Cage favors the strong silent approach as Milton, only occasionally cracking out the insanity we’ve come to know and adore. It’s a pretty decent turn, the actor fully aware of the film’s limitations and its chief aims. He scowls a lot, growling his lines without a hint of irony. Basically, he’s exactly what “Drive Angry” needs in a leading man. Amber Heard gives a career best performance here, combining her natural sex appeal with a no nonsense attitude. It’s a memorable bit of work, showing that the actress is just as keen to be involved in sweaty action as she is to make cheeky comic contributions. Billy Burke is genuinely quite nasty as Jonah King, yet it’s William Fichtner who steals the show. The actor plays his part with a gloriously offbeat sense of humor and a triumphant swagger, walking away with the film as a consequence. He’s a bad guy, but due to the sheer coolness his performance radiates the character is thoroughly likable. It’s a remarkably fun portrayal.
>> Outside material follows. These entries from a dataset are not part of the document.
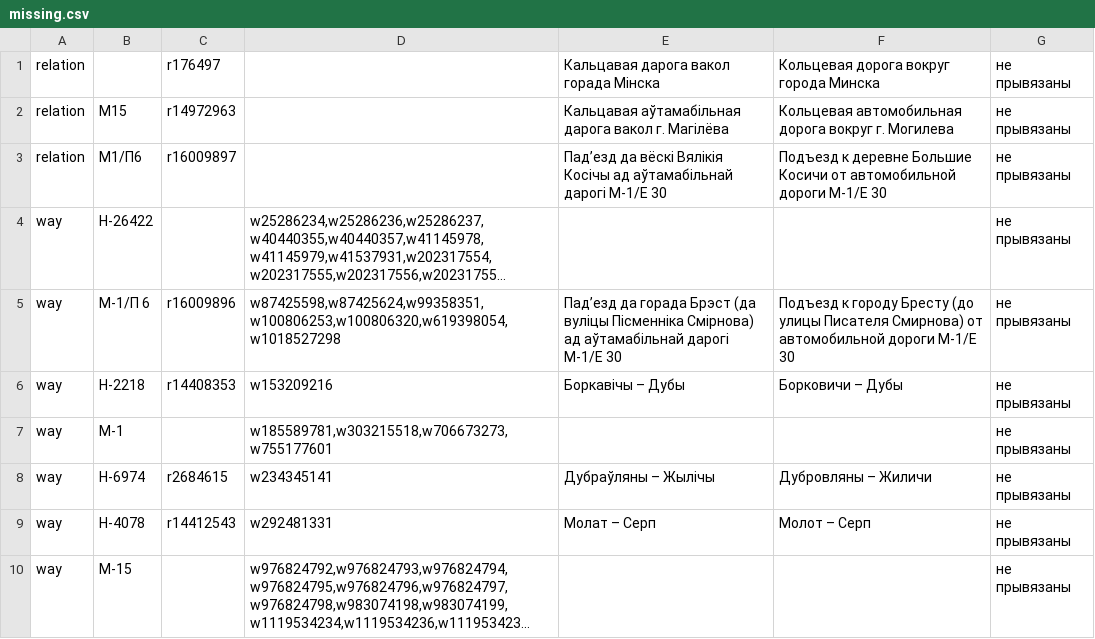
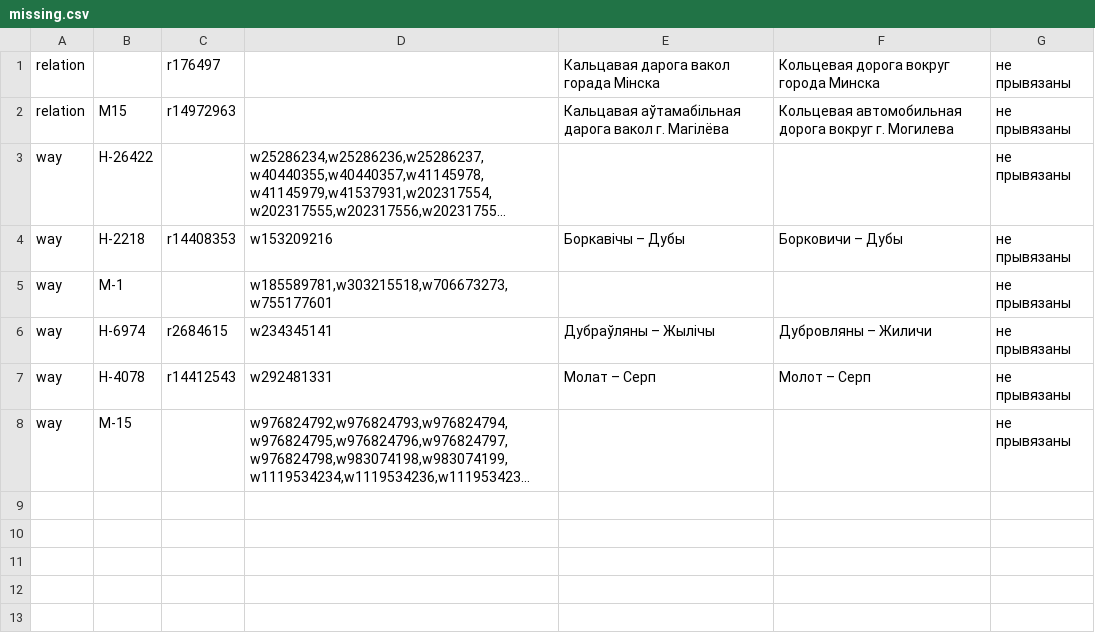
Before and after one commit to lidacity/osm-validator, a CSV file: docs/missing.csv, drawn as a sheet; long unchanged cells end in …; the diff names each change by its address in the sheet, - before the commit and + after, or states it on an @@ line.

```diff
--- a/docs/missing.csv
+++ b/docs/missing.csv
-row 3: relation | М1/П6 | r16009897 |  | Падʼезд да вёскі Вялікія Косічы ад аўтамабільнай дарогі М-1/Е 30 | Подъезд к деревне Большие Косичи от автомобильной дороги М-1/Е 30 | не прывязаны
-row 5: way | М-1/П 6 | r16009896 | w87425598,w87425624,w99358351,w100806253,w100806320,w619398054,w1018527298 | Падʼезд да горада Брэст (да вуліцы Пісменніка Смірнова) ад аўтамабільнай дарогі М-1/Е 30 | Подъезд к городу Бресту (до улицы Писателя Смирнова) от автомобильной дороги М-1/Е 30 | не прывязаны
```
Also changed, not shown: docs/error.csv, 8 other files.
Lussier’s handling of the wilder sequences is sound, mixing bursts of manic road rage with various shootouts to fill the movie’s action quota. The picture starts as it means to go on; the opening car chase cum gunfight is terrifically executed, thrusting viewers headfirst into the filmmaker’s crazy vision. Other set pieces of note include one involving a police barricade, plus the now seemingly obligatory trashy moment in which a man violently defends himself whilst having rowdy intercourse. Obviously with a title like “Drive Angry” you’d expect some pretty frantic motoring sequences, Lussier serving up the automotive carnage with aplomb. There’s also blood, guts and nudity aplenty, all of which are complimented by the film’s cheesy use of 3D.

The storytelling gets very slack toward the end, resulting in a disappointingly generic final showdown. Lussier seems to lose some of his confidence as “Drive Angry” reaches its close, using an obvious macguffin to put an end to the silly shenanigans. True, this section of the movie does feature a character drinking beer from a freshly mutilated skull, but on the whole “Drive Angry” opts for an oddly safe conclusion. It’s adequate, but given the daring enthusiasm evidenced throughout the majority of the film, this denouement feels a tad sedate. Similarly a subplot involving a wasted David Morse (as Milton’s ex-buddy) is needless. Lussier should have just axed it and tightened up the film’s running time.

“Drive Angry” is definitely worth a watch for connoisseurs of deliberately junky cinema. Those easily offended or liable to take the film too seriously had best steer clear, but everyone else is likely to have something resembling a blast. Much like last year’s “Piranha 3D” this is a feature that revels in its own crude absurdity. I rarely champion unrestrained stupidity, but in the case of “Drive Angry” I’m happy to make an exception.

“Drive Angry” plays nicely on a second viewing, although in regular definition 2D, the 3D effects are brutal. Like really brutal.

The disc comes with a frenzied commentary from Lussier and writer Todd Farmer, both of whom appear wildly proud of the final product. They clearly had a lot of fun making the movie, something that other cast members echo in the 15 minute featurette “How to Drive Angry”. It’s a very congratulatory offering, but it’s amusing to watch the participants fawn over such blatantly trashy fare, with a special giggle coming in the form of Billy Burke mentioning a possible sequel (“Drive Angry” is one of the highest profile box-office flops of 2011 so far). Two pointless deleted scenes also feature, as does a bizarre little thing named “Milton’s Mayhem”. This odd trinket basically edits together the film’s action set-pieces with a scoreboard attached; awarding points arcade style as the protagonist obliterates numerous scumbags. It is total filler, but I suppose the idea at its heart is sort of cool.

“Drive Angry” is available to own and rent on DVD and Blu-Ray from July 4th 2011.

(N.B - LionsGate provided a screener of “Drive Angry” for review, and thus because it may not be representative of retail quality, I have neglected to assess the disc’s audio and video capabilities)

A Review by Daniel Kelly, 2011


Post a Comment